was control too.

Once we have spent too much time in dangerous waters, we see red flags everywhere.
Not just does the disappointment seemingly become too heavy to bear, but focusing on others allows us to become complacent in the self-growth department.
When we see flaws in others, we do not fix them within ourself.
We do indulge in self-pity, but the guilt paralyses us – changing seems insurmountable.
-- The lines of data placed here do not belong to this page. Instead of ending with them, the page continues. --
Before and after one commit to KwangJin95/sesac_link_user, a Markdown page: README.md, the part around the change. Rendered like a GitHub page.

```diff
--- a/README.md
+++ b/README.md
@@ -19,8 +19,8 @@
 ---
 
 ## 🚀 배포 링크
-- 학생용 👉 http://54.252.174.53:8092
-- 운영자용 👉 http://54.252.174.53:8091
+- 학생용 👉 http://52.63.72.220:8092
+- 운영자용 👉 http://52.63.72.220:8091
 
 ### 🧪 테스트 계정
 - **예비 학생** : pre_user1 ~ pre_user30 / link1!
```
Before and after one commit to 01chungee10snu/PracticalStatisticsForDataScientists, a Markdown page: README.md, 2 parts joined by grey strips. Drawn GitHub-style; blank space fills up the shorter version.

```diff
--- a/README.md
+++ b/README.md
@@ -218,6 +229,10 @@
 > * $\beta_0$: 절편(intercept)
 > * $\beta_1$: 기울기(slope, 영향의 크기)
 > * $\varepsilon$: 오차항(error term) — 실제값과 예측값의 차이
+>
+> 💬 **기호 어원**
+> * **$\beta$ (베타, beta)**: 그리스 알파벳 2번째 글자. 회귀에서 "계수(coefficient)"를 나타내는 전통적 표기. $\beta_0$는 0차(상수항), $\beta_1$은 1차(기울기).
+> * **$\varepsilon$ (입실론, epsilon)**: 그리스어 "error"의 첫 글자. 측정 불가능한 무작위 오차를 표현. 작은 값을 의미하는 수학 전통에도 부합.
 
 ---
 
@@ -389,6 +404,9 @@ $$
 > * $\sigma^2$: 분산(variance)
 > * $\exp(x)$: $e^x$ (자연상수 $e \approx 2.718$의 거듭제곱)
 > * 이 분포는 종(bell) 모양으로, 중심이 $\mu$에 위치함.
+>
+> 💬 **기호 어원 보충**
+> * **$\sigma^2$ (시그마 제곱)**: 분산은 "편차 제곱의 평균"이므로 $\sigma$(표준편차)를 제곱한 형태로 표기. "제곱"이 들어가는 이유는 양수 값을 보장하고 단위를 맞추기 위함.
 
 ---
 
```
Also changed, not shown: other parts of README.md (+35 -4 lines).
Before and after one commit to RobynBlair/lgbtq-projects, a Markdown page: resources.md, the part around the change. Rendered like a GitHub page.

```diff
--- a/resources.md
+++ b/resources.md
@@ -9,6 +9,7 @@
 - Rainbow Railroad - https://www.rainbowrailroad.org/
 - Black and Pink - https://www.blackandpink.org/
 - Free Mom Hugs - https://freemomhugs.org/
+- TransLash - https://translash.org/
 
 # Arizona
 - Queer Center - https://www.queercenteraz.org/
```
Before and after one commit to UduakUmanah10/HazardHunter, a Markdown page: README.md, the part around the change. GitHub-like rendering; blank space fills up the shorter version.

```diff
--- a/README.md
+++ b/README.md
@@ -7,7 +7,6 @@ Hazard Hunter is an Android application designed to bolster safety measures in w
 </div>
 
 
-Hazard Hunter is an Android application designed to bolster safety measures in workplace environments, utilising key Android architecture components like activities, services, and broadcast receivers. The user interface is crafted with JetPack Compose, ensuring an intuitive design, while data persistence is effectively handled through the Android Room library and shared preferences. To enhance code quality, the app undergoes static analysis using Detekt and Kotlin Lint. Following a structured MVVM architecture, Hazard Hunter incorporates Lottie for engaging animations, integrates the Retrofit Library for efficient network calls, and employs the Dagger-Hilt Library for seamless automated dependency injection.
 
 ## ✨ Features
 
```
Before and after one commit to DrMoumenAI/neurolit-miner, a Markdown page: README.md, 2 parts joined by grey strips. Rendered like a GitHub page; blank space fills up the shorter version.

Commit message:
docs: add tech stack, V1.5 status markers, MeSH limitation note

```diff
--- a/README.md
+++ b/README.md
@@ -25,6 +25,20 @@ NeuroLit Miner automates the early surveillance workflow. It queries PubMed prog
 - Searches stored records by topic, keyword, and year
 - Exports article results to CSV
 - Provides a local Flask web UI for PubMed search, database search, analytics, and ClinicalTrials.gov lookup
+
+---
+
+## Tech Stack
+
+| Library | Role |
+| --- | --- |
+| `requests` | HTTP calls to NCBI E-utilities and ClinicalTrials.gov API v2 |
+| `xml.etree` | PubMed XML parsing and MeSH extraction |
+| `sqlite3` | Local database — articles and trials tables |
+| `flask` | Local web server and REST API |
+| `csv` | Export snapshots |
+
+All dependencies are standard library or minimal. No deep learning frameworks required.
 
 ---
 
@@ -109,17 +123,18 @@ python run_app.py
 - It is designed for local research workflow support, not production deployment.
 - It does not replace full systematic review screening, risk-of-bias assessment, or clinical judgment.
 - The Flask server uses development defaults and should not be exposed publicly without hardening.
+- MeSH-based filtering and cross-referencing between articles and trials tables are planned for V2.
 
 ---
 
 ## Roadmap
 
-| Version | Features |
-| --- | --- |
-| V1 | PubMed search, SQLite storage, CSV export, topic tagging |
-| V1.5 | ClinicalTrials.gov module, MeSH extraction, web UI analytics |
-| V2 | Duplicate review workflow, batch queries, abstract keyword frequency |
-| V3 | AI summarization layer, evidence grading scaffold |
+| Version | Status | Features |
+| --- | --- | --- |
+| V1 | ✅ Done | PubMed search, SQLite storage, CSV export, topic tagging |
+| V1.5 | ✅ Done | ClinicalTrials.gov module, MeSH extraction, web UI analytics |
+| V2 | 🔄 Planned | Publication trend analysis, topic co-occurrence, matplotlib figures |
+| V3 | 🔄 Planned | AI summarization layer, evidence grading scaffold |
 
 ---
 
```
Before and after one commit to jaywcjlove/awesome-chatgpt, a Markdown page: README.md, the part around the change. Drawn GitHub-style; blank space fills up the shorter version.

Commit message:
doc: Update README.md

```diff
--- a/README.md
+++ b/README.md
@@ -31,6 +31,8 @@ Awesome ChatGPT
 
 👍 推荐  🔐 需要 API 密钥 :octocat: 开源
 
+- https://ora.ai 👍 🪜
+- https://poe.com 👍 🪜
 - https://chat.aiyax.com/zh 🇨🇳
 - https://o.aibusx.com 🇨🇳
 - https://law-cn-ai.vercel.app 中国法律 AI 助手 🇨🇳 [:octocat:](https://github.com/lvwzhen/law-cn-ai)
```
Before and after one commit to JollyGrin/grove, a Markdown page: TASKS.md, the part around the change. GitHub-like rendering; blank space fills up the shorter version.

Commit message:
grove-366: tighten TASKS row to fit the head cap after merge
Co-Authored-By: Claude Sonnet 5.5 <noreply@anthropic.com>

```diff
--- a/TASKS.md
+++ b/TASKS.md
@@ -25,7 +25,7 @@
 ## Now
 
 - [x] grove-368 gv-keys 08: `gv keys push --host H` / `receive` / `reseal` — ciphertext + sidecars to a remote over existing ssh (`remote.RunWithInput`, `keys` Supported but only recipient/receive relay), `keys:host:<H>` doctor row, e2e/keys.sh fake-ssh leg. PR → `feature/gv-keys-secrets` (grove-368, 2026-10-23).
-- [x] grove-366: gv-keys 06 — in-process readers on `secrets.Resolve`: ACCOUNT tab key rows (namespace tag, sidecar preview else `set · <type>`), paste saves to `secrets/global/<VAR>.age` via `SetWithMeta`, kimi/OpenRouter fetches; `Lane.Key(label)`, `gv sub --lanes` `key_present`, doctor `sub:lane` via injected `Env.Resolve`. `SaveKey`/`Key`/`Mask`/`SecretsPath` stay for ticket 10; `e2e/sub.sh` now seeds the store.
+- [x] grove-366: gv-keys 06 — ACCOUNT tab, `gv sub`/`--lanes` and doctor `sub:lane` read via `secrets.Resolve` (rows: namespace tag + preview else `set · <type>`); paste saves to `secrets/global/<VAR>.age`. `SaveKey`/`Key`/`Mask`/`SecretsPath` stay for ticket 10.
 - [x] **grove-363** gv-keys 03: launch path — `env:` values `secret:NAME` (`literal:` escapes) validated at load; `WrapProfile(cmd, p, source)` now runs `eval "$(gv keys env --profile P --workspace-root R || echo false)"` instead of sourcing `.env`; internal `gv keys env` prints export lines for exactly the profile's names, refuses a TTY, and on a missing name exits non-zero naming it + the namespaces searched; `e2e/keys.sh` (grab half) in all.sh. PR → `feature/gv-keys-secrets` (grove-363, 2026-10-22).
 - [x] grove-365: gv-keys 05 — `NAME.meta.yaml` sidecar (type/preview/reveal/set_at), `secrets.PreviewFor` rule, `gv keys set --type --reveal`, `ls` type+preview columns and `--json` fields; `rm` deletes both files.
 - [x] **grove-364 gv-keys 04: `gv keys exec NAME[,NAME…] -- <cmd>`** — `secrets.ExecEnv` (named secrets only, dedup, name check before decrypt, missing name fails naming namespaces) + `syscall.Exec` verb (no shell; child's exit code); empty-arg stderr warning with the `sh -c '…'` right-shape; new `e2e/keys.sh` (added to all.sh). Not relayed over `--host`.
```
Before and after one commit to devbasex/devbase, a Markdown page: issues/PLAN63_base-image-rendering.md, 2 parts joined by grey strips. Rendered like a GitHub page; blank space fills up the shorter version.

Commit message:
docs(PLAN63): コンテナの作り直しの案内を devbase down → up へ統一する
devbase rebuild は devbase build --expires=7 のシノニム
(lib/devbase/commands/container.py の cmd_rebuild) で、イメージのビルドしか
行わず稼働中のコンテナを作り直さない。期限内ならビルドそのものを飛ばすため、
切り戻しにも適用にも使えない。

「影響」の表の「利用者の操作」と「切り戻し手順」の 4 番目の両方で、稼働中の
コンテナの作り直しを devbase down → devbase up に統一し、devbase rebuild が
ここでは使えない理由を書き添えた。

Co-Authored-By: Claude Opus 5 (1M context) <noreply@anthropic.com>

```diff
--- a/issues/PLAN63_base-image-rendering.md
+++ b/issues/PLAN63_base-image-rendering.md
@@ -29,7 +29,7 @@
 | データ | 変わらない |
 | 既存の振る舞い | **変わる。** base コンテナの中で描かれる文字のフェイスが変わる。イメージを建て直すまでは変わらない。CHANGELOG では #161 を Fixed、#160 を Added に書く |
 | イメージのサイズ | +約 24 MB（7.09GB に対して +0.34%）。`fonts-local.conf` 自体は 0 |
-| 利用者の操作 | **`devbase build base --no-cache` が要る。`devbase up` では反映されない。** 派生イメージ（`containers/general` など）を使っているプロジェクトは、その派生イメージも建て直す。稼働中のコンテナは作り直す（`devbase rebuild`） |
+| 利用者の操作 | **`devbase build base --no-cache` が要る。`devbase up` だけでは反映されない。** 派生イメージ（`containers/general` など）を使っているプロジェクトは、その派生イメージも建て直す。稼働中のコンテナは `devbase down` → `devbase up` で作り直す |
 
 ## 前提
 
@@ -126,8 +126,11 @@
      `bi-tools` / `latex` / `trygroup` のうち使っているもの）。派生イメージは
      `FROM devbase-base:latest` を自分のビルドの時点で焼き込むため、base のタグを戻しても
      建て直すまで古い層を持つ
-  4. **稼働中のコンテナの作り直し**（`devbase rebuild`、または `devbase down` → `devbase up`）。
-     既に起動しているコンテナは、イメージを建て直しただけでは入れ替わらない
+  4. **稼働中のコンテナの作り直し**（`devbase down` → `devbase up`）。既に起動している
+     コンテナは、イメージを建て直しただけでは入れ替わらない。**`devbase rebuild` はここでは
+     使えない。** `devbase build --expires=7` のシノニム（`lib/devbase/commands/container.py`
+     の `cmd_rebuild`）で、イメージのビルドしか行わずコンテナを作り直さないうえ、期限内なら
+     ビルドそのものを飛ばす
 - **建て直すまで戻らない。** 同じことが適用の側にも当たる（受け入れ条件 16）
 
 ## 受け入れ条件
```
But what is change if not proving ourselves wrong, one scary conversation at a time?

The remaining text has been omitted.